The lottery gone, what means have we of providing for our protégées? Tobacco-shops and the post-office.

Tobacco, all right; its use progresses, thanks to the distinguếes habits, which august examples have skilfully introduced among our fashionable youth.

The post-office! … We shall say nothing of it, as we mean to make it the subject of a special report.

Except, then, the sale of tobacco, what employment remains for your female subjects? Embroidery, network, and sewing,—melancholy resources, which the barbarous science of mechanics goes on limiting more and more.

But the moment your new law comes into operation, the moment right hands are amputated or tied up, the face of everything will be changed. Twenty times, thirty times, a greater number of embroiderers, polishers, laundresses, seamstresses, milliners, shirtmakers, will not be sufficient to supply the wants of the kingdom, always assuming, as before, the consumption to be the same.

This assumption may very likely be disputed by some cold theorists, for dress and everything else will then be dearer. The same thing may be said of the iron which we extract from our own mines, compared with the iron we could obtain in ex- change for our wines. This argument, therefore, does not tell more against gaucherie than against protection, for this very dearness is the effect and the sign of an excess of work and exertion, which is precisely the basis upon which, in both cases, we contend that the prosperity of the working classes is founded.
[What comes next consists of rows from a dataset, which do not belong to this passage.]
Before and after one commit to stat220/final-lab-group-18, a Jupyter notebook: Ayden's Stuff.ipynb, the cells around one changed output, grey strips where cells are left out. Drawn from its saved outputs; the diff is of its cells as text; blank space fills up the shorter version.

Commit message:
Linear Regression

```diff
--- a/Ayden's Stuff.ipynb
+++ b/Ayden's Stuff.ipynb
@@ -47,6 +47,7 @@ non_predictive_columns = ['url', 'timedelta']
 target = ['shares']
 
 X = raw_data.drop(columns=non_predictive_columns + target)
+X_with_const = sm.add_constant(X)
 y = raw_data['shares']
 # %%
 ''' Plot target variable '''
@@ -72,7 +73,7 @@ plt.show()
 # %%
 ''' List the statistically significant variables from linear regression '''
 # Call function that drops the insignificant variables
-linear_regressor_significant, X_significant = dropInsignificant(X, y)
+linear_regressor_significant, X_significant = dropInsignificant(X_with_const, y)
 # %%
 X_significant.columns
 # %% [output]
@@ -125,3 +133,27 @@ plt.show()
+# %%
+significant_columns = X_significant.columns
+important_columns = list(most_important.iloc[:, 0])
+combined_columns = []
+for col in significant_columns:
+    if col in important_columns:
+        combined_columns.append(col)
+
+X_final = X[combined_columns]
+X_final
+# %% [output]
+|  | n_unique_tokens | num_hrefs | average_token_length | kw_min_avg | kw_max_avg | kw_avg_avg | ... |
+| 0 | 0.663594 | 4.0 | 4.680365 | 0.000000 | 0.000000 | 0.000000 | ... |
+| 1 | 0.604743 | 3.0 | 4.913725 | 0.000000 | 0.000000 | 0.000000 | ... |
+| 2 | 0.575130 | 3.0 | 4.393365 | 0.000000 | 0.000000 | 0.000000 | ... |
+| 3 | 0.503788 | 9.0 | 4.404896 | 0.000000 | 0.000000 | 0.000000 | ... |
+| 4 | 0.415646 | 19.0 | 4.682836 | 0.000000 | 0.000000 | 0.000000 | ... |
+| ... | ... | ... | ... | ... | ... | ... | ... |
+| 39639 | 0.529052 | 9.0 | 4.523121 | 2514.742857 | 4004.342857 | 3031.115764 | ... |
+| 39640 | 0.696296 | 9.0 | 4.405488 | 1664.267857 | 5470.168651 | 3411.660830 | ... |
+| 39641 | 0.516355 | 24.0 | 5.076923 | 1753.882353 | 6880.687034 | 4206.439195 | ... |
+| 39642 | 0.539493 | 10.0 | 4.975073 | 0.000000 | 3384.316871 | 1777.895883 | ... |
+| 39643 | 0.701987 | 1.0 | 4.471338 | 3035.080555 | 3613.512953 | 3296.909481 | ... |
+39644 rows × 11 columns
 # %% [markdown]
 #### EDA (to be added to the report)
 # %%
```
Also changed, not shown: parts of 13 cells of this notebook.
Yes, we shall be favoured soon with a touching picture of the prosperity of the millinery business. What movement! WhatTemplate:Smallrefs